The KFPS is the ONLY registry for Friesian Horses world-wide. This Registry was founded in 1879 and today's Dutch registered Friesian horses are the result of over a century of rigorous evaluation and selection of breeding stock. A horse whose papers are not issued by the KFPS will not be recognised as a Friesian horse. Prospective purchasers should obtain a photocopy of the papers before going to look at the horse to ascertain that the horse was indeed registered at Drachten.
After 1986 it became compulsory for registered horses to have a number tattooed on their tongues. (Although not compulsory, many horses born before 1986 were also tattooed.) Foals born and registered since 1997 have been given a unique microchip by the FPS instead of the tongue tattoo. You should ensure that the tongue number or microchip number recorded on the registration paper is the same as that of the horse.

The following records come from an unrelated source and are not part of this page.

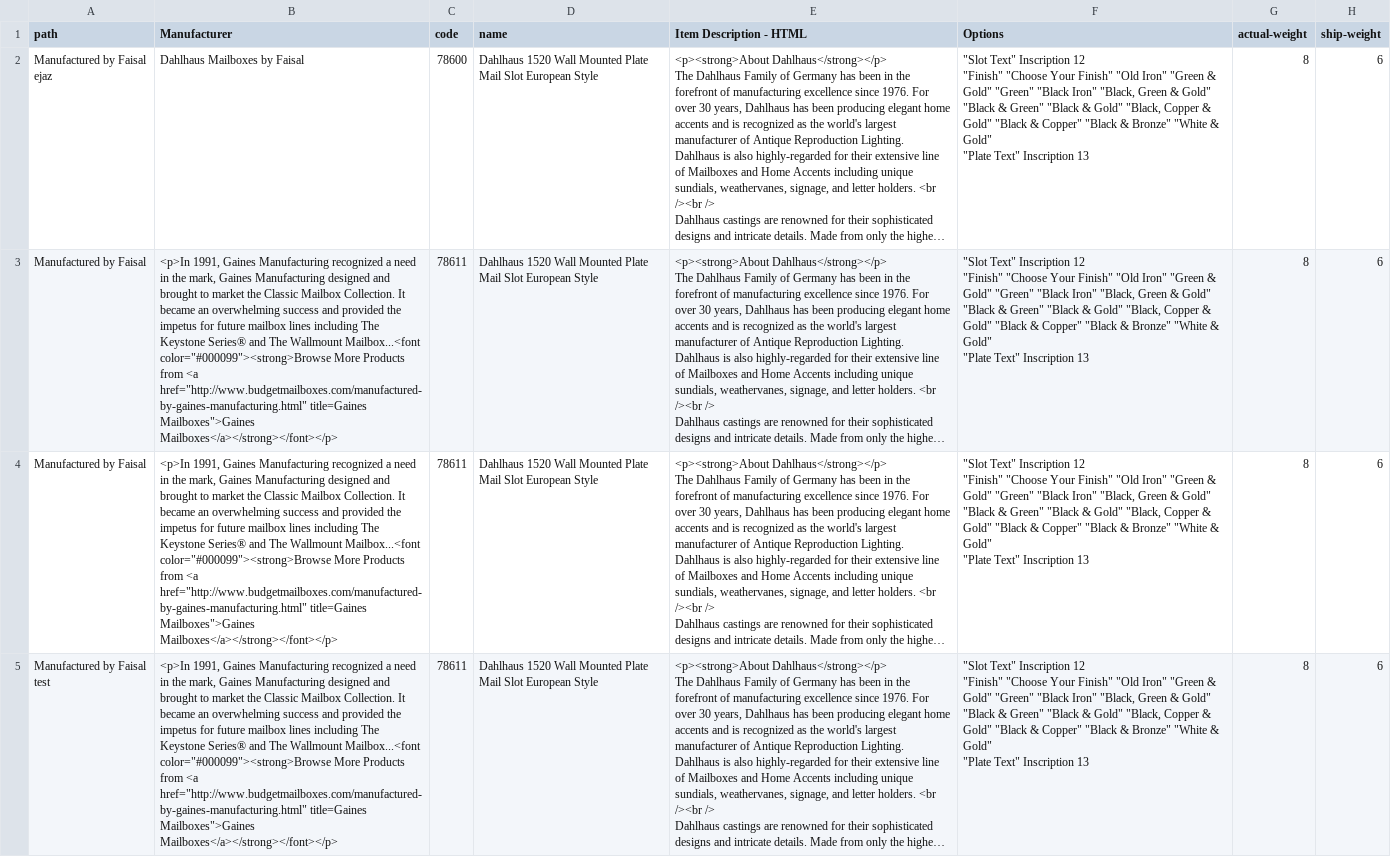
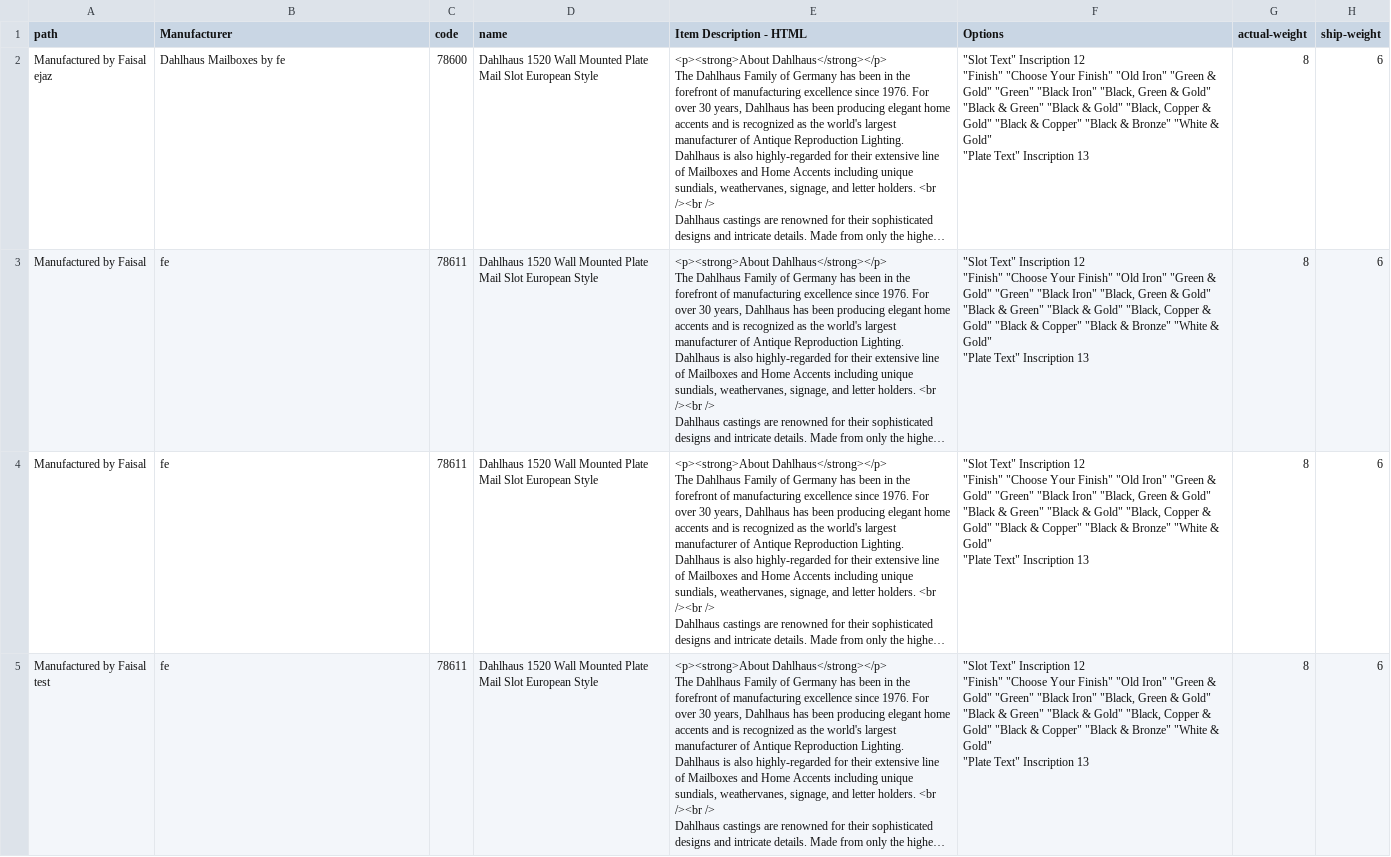
Before and after one commit to weblife/WebLife-Stores-Product-Database-System, a CSV file: public/sample_csv_input_files/items.csv, drawn as a sheet; only a part is shown; long unchanged cells end in …; the diff names each change by its address in the sheet, - before the commit and + after, or states it on an @@ line.

```diff
--- a/public/sample_csv_input_files/items.csv
+++ b/public/sample_csv_input_files/items.csv
-B2 (Manufacturer): Dahlhaus Mailboxes by Faisal
+B2 (Manufacturer): Dahlhaus Mailboxes by fe
-B3:B5 (Manufacturer): <p>In 1991, Gaines Manufacturing recognized a need in the mark, Gaines Manufacturing designed and brought to market the Classic Mailbox Collection. It became an overwhelming success and provided the impetus for future mailbox lines including The Keystone Series® and The Wallmount Mailbox...<font color="#000099"><strong>Browse More Products from <a href="http://www.budgetmailboxes.com/manufactured-by-gaines-manufacturing.html" title=Gaines Mailboxes">Gaines Mailboxes</a></strong></font></p>
+B3:B5 (Manufacturer): fe
```
Also changed, not shown: public/sample_csv_input_files/comprasor.csv, public/sample_csv_input_files/items (copy).csv, 13 other files.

From where can I purchase a Friesian horse and what will it cost?
Purebred Friesian horses are not so much of a rarity in Great Britain and Ireland with a number of dealers now importing horses with a wide variety of qualities. There are still only a handful of breeders in the UK who breed in line with the breeding goals and policies of the KFPS. While Friesian horses are quite expensive, prices vary widely depending on age, breeding, gender, quality, training and vendor. Should you purchase a horse directly from the Netherlands, a very rough guide might be: £3,000 for a colt, £4,000 for a filly, £5,000 for a gelding, £6,000 for a studbook mare, £7,000 for a star gelding and between £6,000 to £12,000 for a star mare. Do bear in mind you will have the cost of health papers and shipping, along with the cost of your trip to the Netherlands to add to your budget. If purchasing from the UK you can expect the prices to be somewhat higher, particularly with the Euro being so strong against the pound at the moment. The seller will have paid for transport and often additional training so you could of course pay less or a lot more! The Association cannot refer you to specific farms but do recommend you go directly to the breeders whether in the UK or the Netherlands. It is also worth looking at the Sales page on the website where members advertise their horses for sale from time to time.
Is cross breeding allowed?
Cross Breeding Friesian horses with other breeds is absolutely forbidden and registration papers cannot be issued to the offspring resulting from such cross breeding. Only approved breeding stallions can be used as sires and only to FPS registered mares. FHAGBI has a list of approved stallions.
My FPS Passport does not have a section IX relating to medicinal treatment record and choice for slaughter or not for human consumption?
The older FPS grey/yellow passport does not contain this but on application to Julian Atkins an insert form can be supplied to conform to DEFRA regulations. Please contact him on JCCA2012@btinternet.com
What is the cost of membership for 2011?
Full Membership £60.00 (£55.00 if paying by direct debit)
Friend Membership £20.00*
Memberships run from 1st January to 31st December
New members are required to pay an additional "one off" payment of £20.00 to cover the costs of the various Rule Books and the initial administration costs between FHAGBI and the FPS.